Turning Risk into Reward
Ensuring safety at every site should be a top priority in the crane and rigging industry. Yet, even with the most sophisticated technologies and best risk- management techniques, bad things can happen to good operations.
Crane operations are inherently risky, and managing risk properly is not easy. Smart executives should take the time to properly understand the many ways risk can be transferred, when risk should be retained and how various risk-financing techniques affect a company’s cash flow and bottom line.
Alternative Risk Transfer Programs
An alternative risk transfer (ART) program, also known as captive insurance, is created specifically to insure only the risks of a single company or a defined group of companies.
Once available only to very large firms, ART program participation has grown and is now available to a wide variety of organizations. In these programs, the participant pays a premium similar to a guaranteed-cost policy, but a portion of that premium is designated to pay for expected losses up to a certain limit.
If the participant has fewer losses than expected, part of the premium may be returned, along with any investment income accrued. Conversely, if losses are higher than expected, the participant will pay additional premiums up to a specified maximum.
ART premiums are not determined by the whims of the insurance market, but largely by the individual operator’s loss experience.
For better operators, the long-term cost of risk can be substantially lower and more stable than if they had been insured with a more traditional product. That’s a primary reason better operators continue to migrate to this option.
Navigating this Field
However, an ART program isn’t for everyone.
To benefit, a participant must hold a longer-term vision, partner with insurance companies and agents who are experts in alternative risk products, and, above all, understand the product.
There are many myths and misconceptions about alternative risk, and navigating this field of insurance requires unbiased, expert advice.
First, find an insurance agent who understands ART and has access to it. Second, demand transparency from the agent and insurance carrier about how premiums are spent, about the best and worst case claims scenarios and about how premium and collateral are to be returned.
Finally, when exploring a group option, ask for data highlighting past financial performance and speak with current members about their experience.

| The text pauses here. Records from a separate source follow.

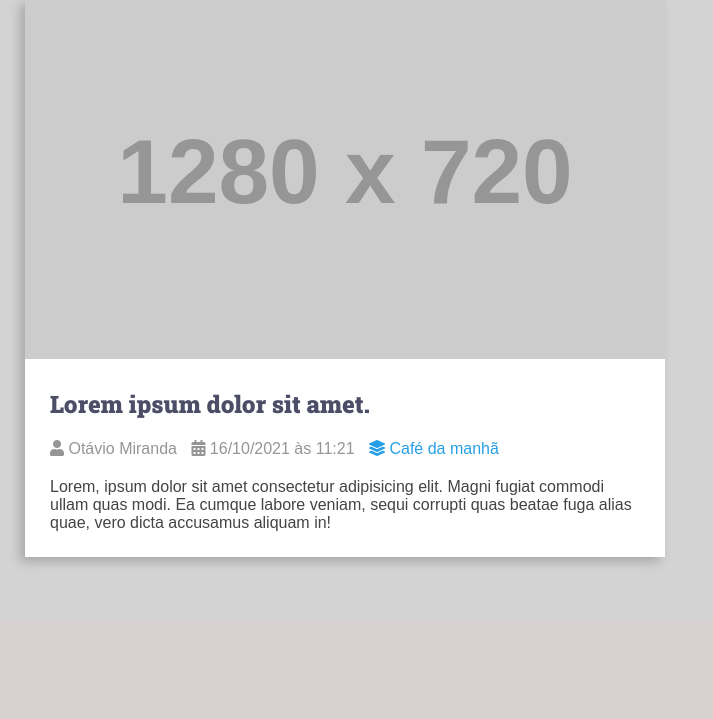
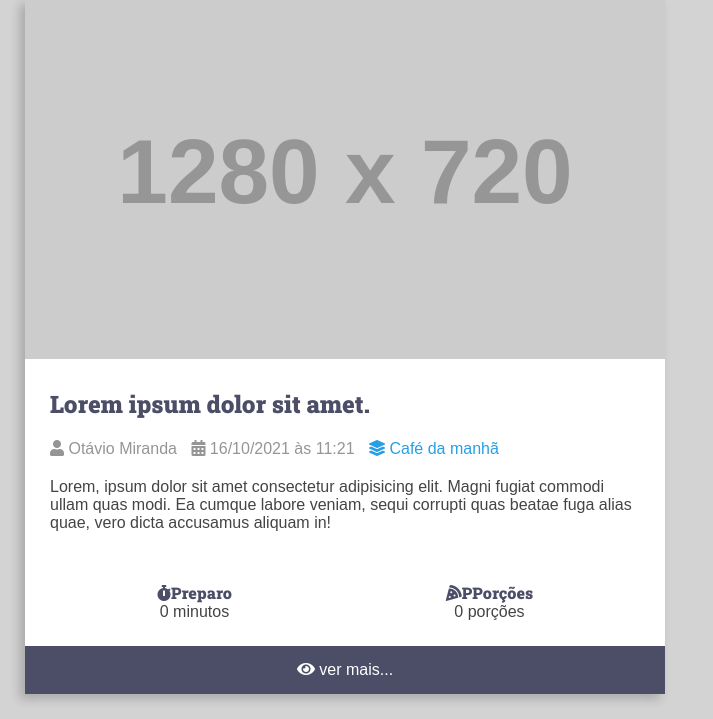
Before and after one commit to gustavo-moretto/django_project1, a Django app: page / in a window 1280 px wide. Shown: the part 179-898 px from the top of the page, without its empty margins (0-713 px from the left). Before the commit the page ends 746 px from the top, so only its background shows below. Run offline with Django 5.2, Linux system fonts and the light colour scheme; grey boxes labelled with a size stand in for pictures from a placeholder-image service; some libraries are stand-ins or nearby versions.

Commit message:
um pouco mais de html e css

```diff
--- a/recipes/templates/recipes/pages/home.html
+++ b/recipes/templates/recipes/pages/home.html
@@ -37,6 +37,28 @@
                         aliquam in!</p>
                 </div>
 
+                <div class="recipe-meta-container">
+                    <div class="recipe-meta recipe-preparation">
+                        <h3 class="recipe-meta-title"><i class="fas fa-stopwatch"></i>Preparo</h3>
+                        <div class="recipe-meta-text">
+                            0 minutos
+                        </div>
+                    </div>
+                    <div class="recipe-meta recipe-servings">
+                        <h3 class="recipe-meta-title"><i class="fas fa-pizza-slice"></i>PPorções</h3>
+                        <div class="recipe-meta-text">
+                            0 porções
+                        </div>
+                    </div>
+                </div>
+
+                <footer class="recipe-footer">
+                    <a class="recipe-read-more button button-dark button-full-width" href="/recipes/3/">
+                        <i class="fas fa-eye"></i>
+                        <span>ver mais...</span>
+                    </a>
+                </footer>
+
             </div>
         </div>
     </main>
--- a/recipes/templates/recipes/partials/head.html
+++ b/recipes/templates/recipes/partials/head.html
@@ -227,5 +227,39 @@
         .recipe-author a:hover {
             color: var(--color-primary-dark);
         }
+
+        .recipe-meta-container {
+            display: flex;
+            flex-flow: row wrap;
+            /* if don't fill on the line, go to the next line */
+            padding: var(--spacing-gutter-medium);
+        }
+
+        .recipe-meta {
+            display: flex;
+            flex-flow: column nowrap;
+            flex-shrink: 1;
+            flex-grow: 1;
+            /* shrink and grow to fill the space */
+            text-align: center;
+        }
+
+        .recipe-meta-title {
+            font-size: 1.6rem;
+        }
+
+        .recipe-footer a {
+            background: var(--color-primary-dark);
+            display: block;
+            color: var(--color-white);
+            text-decoration: none;
+            text-align: center;
+            padding: 1.5rem var(--spacing-gutter-medium);
+            transition: all 300ms ease-in-out;
+        }
+
+        .recipe-footer a:hover {
+            filter: brightness(2);
+        }
     </style>
 </head>
```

Turning Risk into Competitive Advantage
Speaking with hundreds of company executives over many years, I have observed two distinct mentalities about insurance coverage. Some buy insurance; others manage risk. There is a world of difference.
To illustrate, let’s consider two fictitious fleet companies: Randy’s Crane and Dave’s Rigging. Both are experienced operations, but also face a myriad of challenges trying to run a profitable company.
Randy likens insurance premiums to fuel costs. He may look for the lowest price, but he basically views insurance as a commodity beyond his control. He also believes accidents are more or less random occurrences, a cost of doing business. As you’d expect, Randy’s annual insurance renewal is one of the most stressful parts of his job.
Dave’s Rigging, in contrast, decided to control its risk. It took steps to reduce accidents and workers’ compensation claims, such as using a return to work program and pre-hire physical abilities testing, which greatly improved its safety program and reduced the frequency of workers’ compensation claims.
Dave also challenged his insurance broker to help him control losses and fight claims more aggressively. The effort not only helped Dave’s Rigging drive down its total cost of risk, but also turned that risk into competitive advantage. The company is now positioned to thrive in the future, while companies that leave risk management to chance will continue to struggle.
Risk can be controlled to a greater degree than many imagine. However, this requires a holistic approach to risk management, including vision and support from senior management, a commitment to reducing accidents before they happen and aggressively managing losses that do occur.